See the pattern?

The CTA is your final instruction to your reader, so (duh!) there won’t be 101 variations.

In direct mail, you have to tell people to “mail the enclosed card.” In digital marketing, we ask for a click.

No matter how creative we get, it still boils down to this one request.

But if you look closely at the examples above, there are three things that nearly all the CTAs include:

  1. A no-obligation statement that removes or reduces risk. In many cases, they’re asking for a free trial rather than a purchase. In other words, try us, you’ll like us. This gives people the confidence to buy.
  2. All of them contain some version of “Mail your acceptance card.” This is simple usability. You have to tell people what to do next. Today it would read, “Click the button below.”
  3. Encouragement to respond right away. That’s standard direct response. Don’t give people an option to wait and think about it.

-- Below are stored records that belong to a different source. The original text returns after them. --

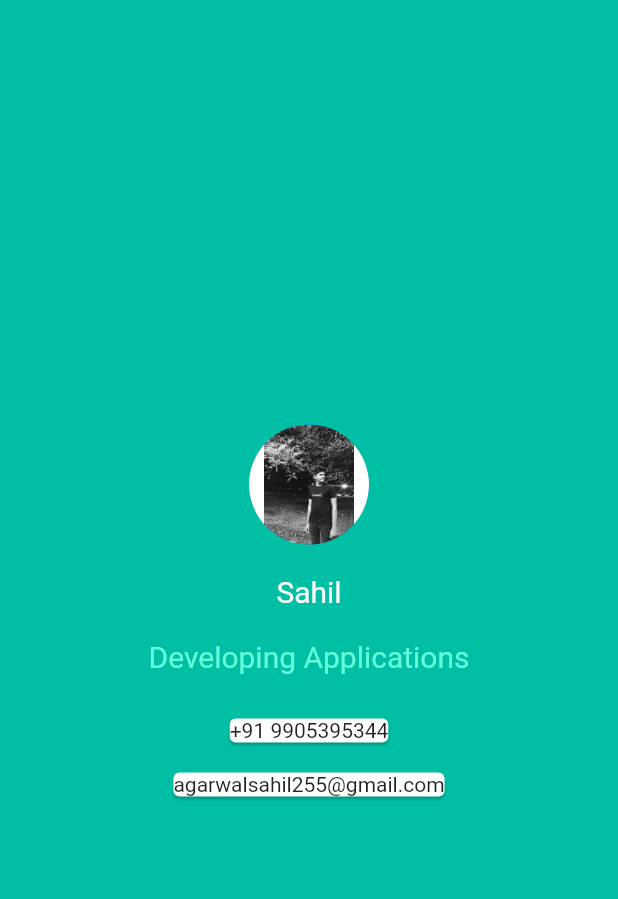
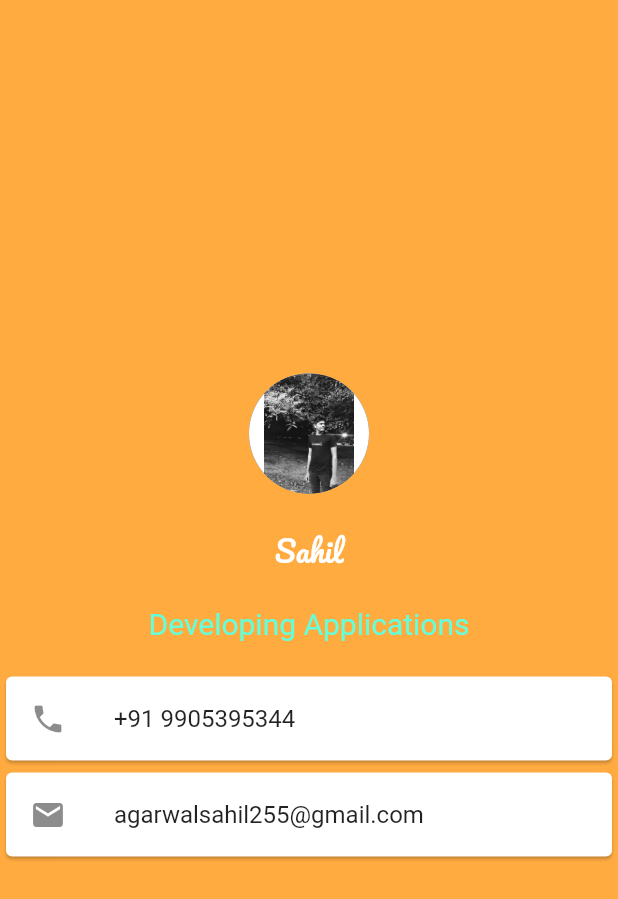
Before and after one commit to agarwalsahil0210/axact-training, a Flutter app: the screen it shows after launch, on a phone screen of 412 x 824 dp. Shown: the top 899 px of the screen. Run offline on Flutter 3.47's test engine with Material 2 defaults, Android fonts, the phone set to English and light mode, and no system bars; Roboto replaces fonts that are missing (kufam).

Commit message:
added fonts

```diff
--- a/Day2/session_2/lib/main.dart
+++ b/Day2/session_2/lib/main.dart
@@ -10,7 +10,7 @@ class MyApp extends StatelessWidget {
     return MaterialApp(
       debugShowCheckedModeBanner: false,
       home: Scaffold(
-        backgroundColor: Colors.tealAccent[700],
+        backgroundColor: Colors.orangeAccent,
         body: SafeArea(
           child: Center(
             child: Column(
@@ -27,7 +27,7 @@ class MyApp extends StatelessWidget {
                 ),
                 Text(
                   "Sahil",
-                  style: TextStyle(fontSize: 20, color: Colors.white),
+                  style: TextStyle(fontSize: 20, color: Colors.white,fontFamily: 'Pacifico'),
                 ),
                 SizedBox(
                   width: 20.0,
@@ -35,20 +35,29 @@ class MyApp extends StatelessWidget {
                 ),
                 Text(
                   "Developing Applications",
-                  style: TextStyle(fontSize: 20, color: Colors.tealAccent),
+                  style: TextStyle(fontSize: 20, color: Colors.tealAccent, fontFamily: 'kufam'),
                 ),
                 SizedBox(
                   width: 20.0,
                   height: 20.0,
                 ),
                 Card(
-
-                  margin: EdgeInsets.fromLTRB(10, 10, 10, 10),
-                  child: Text('+91 9905395344'),
+                  child:
+                      Column(mainAxisSize: MainAxisSize.min, children: <Widget>[
+                    const ListTile(
+                      leading: Icon(Icons.phone),
+                      title: Text('+91 9905395344'),
+                    ),
+                  ]),
                 ),
                 Card(
-                  margin: EdgeInsets.fromLTRB(10, 10, 10, 10),
-                  child: Text('agarwalsahil255@gmail.com'),
+                  child:
+                      Column(mainAxisSize: MainAxisSize.min, children: <Widget>[
+                    const ListTile(
+                      leading: Icon(Icons.email),
+                      title: Text('agarwalsahil255@gmail.com'),
+                    ),
+                  ]),
                 ),
               ],
             ),
```
Also changed, not shown: Day2/session_2/pubspec.yaml (+8 -11 lines), Day2/session_2/fonts/Kufam-BlackItalic.ttf (added), Day2/session_2/fonts/Kufam-Bold.ttf (added), Day2/session_2/fonts/Pacifico-Regular.ttf (added).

On a quest for 101 call to action examples, I learned something new about CTAs. Review 21 calls to action and 3 criteria for effective CTAs.

Source: 21 Call to Action Examples and 3 Rules for Effective CTAs

A teaching tool for my Full Sail University DCBS students